- Assuming it is smooth and moves freely, continue tests….
The way it should work is:-
- On engine off, relaxed
- On ide, pulled in
- On revving from idle to 3000rpm fairly gentle, the lever show go back slowly
If so, it is behaving
If not check:-
- Actuator should move at least 10mm between “on” and “relaxed”
- When vacuum applied to actuator, it should remain. If it leaks you’ve got a broken vacuum diaphragm.
To check to ensure the VNT is moving, remove the 90′ intercooler elbow and start the engine.
- On idle, with vacuum off (and turbo relaxed) there will be only a very very small blow
- On idle, with vacuum on (and turbo in) there will be a gentle blow
If this is the case, turbo is working!
17.VNT Vacuum pipework
If the turbo is working by manually applying vacuum but not always automatically, check the pipework.
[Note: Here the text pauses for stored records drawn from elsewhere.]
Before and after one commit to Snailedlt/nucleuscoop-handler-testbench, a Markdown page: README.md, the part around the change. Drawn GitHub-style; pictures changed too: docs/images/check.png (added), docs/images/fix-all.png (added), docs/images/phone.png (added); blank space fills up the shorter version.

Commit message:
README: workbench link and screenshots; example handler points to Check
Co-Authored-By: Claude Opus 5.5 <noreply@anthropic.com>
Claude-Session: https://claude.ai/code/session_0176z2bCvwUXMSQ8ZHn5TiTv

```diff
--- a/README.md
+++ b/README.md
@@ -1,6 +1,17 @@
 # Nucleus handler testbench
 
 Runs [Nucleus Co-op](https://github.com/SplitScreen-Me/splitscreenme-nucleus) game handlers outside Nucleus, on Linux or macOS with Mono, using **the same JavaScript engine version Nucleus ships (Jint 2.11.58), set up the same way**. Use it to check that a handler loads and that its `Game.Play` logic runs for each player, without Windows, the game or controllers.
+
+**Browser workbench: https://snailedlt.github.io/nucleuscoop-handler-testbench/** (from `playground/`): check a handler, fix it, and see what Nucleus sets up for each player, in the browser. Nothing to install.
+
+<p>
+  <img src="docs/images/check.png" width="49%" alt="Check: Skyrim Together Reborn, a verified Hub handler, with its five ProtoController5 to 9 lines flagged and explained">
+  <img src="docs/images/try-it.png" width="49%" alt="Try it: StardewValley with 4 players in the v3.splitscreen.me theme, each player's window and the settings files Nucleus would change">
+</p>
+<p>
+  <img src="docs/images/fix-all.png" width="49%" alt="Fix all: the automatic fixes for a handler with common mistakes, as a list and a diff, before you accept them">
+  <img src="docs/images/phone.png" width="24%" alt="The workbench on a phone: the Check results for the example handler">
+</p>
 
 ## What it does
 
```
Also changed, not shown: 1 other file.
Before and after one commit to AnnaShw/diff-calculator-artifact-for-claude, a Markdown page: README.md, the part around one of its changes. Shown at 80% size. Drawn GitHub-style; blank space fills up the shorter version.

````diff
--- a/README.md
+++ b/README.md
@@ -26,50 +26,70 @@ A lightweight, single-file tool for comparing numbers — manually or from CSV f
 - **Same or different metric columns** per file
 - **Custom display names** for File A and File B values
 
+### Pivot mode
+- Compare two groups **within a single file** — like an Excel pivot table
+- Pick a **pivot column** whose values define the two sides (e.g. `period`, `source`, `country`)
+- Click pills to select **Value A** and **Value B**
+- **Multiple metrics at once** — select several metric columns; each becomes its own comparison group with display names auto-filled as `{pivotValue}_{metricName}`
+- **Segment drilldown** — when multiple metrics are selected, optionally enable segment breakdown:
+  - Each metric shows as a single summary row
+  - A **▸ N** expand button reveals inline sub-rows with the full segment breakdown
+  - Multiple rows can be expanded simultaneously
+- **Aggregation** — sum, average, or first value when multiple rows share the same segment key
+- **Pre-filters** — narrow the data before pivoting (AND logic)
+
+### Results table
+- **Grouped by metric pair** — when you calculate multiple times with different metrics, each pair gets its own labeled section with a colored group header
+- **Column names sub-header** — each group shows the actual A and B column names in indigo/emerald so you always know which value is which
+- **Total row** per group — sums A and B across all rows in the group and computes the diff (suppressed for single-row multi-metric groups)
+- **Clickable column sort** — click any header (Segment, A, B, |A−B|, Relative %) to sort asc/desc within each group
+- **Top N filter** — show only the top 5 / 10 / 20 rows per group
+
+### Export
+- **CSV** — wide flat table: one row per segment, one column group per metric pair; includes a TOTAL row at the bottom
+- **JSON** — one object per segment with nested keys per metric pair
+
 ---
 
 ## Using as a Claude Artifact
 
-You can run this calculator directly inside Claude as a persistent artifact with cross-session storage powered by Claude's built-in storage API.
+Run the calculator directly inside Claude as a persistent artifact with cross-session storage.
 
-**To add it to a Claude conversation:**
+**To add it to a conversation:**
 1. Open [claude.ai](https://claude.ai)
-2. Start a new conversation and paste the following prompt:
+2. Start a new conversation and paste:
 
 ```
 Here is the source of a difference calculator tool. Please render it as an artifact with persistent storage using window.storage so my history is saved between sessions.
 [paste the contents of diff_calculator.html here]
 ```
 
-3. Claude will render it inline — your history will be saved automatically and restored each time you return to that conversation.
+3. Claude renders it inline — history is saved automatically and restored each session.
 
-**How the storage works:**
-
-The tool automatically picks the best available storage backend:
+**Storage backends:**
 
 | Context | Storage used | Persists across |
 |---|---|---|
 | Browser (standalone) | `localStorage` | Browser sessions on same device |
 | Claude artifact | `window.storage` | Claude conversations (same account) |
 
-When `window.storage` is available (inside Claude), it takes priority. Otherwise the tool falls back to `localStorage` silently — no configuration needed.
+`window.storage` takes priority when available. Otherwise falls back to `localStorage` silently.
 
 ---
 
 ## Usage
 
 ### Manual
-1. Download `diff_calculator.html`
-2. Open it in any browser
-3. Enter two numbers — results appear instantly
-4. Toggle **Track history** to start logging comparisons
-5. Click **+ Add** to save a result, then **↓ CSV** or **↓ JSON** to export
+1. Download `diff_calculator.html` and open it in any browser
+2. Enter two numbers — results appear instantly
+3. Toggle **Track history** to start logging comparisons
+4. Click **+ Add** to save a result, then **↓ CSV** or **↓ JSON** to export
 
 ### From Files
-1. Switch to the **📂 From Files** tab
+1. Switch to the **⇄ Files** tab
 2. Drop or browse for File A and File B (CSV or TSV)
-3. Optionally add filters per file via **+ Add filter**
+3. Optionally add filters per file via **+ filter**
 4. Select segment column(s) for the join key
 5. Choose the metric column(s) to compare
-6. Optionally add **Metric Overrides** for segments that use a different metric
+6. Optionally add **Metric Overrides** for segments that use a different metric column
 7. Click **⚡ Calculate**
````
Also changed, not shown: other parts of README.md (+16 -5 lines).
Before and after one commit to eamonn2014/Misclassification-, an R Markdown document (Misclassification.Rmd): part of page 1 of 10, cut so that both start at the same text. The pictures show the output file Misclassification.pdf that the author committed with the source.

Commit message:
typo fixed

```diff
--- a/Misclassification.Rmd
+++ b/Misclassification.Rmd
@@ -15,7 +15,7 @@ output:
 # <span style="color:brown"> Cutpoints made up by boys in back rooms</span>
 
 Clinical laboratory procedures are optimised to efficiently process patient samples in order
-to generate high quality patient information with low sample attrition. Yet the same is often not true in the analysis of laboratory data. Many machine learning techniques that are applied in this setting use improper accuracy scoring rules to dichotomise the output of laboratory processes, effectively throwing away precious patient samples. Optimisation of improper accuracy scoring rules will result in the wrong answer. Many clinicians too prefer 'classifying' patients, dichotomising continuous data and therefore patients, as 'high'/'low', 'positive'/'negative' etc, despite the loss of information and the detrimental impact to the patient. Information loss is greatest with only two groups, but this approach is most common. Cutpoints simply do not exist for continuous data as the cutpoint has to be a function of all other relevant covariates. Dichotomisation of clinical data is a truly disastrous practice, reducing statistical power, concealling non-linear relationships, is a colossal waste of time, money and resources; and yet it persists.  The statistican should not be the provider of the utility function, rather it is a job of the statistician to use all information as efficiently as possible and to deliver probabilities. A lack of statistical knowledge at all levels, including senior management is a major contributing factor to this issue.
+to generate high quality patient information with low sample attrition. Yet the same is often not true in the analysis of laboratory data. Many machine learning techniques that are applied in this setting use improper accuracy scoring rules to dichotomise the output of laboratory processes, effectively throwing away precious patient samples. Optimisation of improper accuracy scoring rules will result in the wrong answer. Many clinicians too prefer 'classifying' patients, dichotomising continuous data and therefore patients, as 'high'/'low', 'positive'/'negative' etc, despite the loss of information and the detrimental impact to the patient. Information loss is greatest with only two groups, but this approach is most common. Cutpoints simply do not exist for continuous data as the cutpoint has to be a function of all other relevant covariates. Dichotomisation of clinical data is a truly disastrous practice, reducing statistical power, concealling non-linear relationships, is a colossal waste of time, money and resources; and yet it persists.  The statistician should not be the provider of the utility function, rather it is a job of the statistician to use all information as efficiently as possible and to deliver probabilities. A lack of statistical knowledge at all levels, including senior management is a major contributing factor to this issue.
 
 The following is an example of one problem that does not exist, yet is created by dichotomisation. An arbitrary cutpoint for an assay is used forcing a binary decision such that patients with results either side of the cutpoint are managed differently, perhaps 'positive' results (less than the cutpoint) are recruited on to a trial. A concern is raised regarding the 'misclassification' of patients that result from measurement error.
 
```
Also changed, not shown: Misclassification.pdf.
Trace the VNT vacuum pipe back back to the solenoid, and it should be connected on the top (see next section). Disconnect from solenoid and apply vacuum to that pipe. 65kpa should move the actuator fully and the vacuum should hold. If not, you have a leak.
Note – my issue was someone swapped the VNT pipe to the EGR pipe on the 90′ elbow to the right of the oil filler – so check carefully that it goes back to the correct solenoid.
The VNT solenoid is basically an electronic valve that applies vacuum based on input voltage – thus the ECU controlls this valve to control VNT position by varying voltage. This is on the off-side part of the engine attached to the bottom of the air-filter box. (removing the air intake pipe makes access easier)
It has an input from the vacuum pump, and outlet to the air filter which are shared between the EGR and VNT solenoids. And the top solenoid (green plug) controls the VNT actuator the bottom solenoid (black plug) controlls the EGR.
- With engine running, unplug the pipe coming from the vacuum pump – check you get >70kpa vacuum
- With engine running, check that at least 65kpa is being sucked in on the VNT pipe
- Check the green plug is in correctly, and when engine idling, it has 12-14v on one pin, and 10+v on the other pin. (between pin and earth).
In my tests, on idle, the green plug is powered and vacuum is demanded and actuates the VNT; then unplug the green plug and vacuum is released and turbo relaxed. Ensure the green plug/top pipe is to VNT!!!!!
Last resort that did nothing for me, but as the ECU “learns” how the vehicle behaves it tunes itself accordingly. Disconnecting battery for 48 hours resets all these parameters…. As I said, last resort….
It was mentioned that blocked/failed CAT or exhaust could restrict air flow out, so something worth considering if you feel this is the case. I “tapped” the entire length to see if anything sounded solid, but beyond that I assumed it was OK. To be fair, it “felt” and “sounded” okay. But, cats fail and block the exhaust so don’t rule it out.
Do note, TDCi VNT engines do not like being de-catted! TDDi engines are, apparently, ok, but don’t do it on a TDCi without research!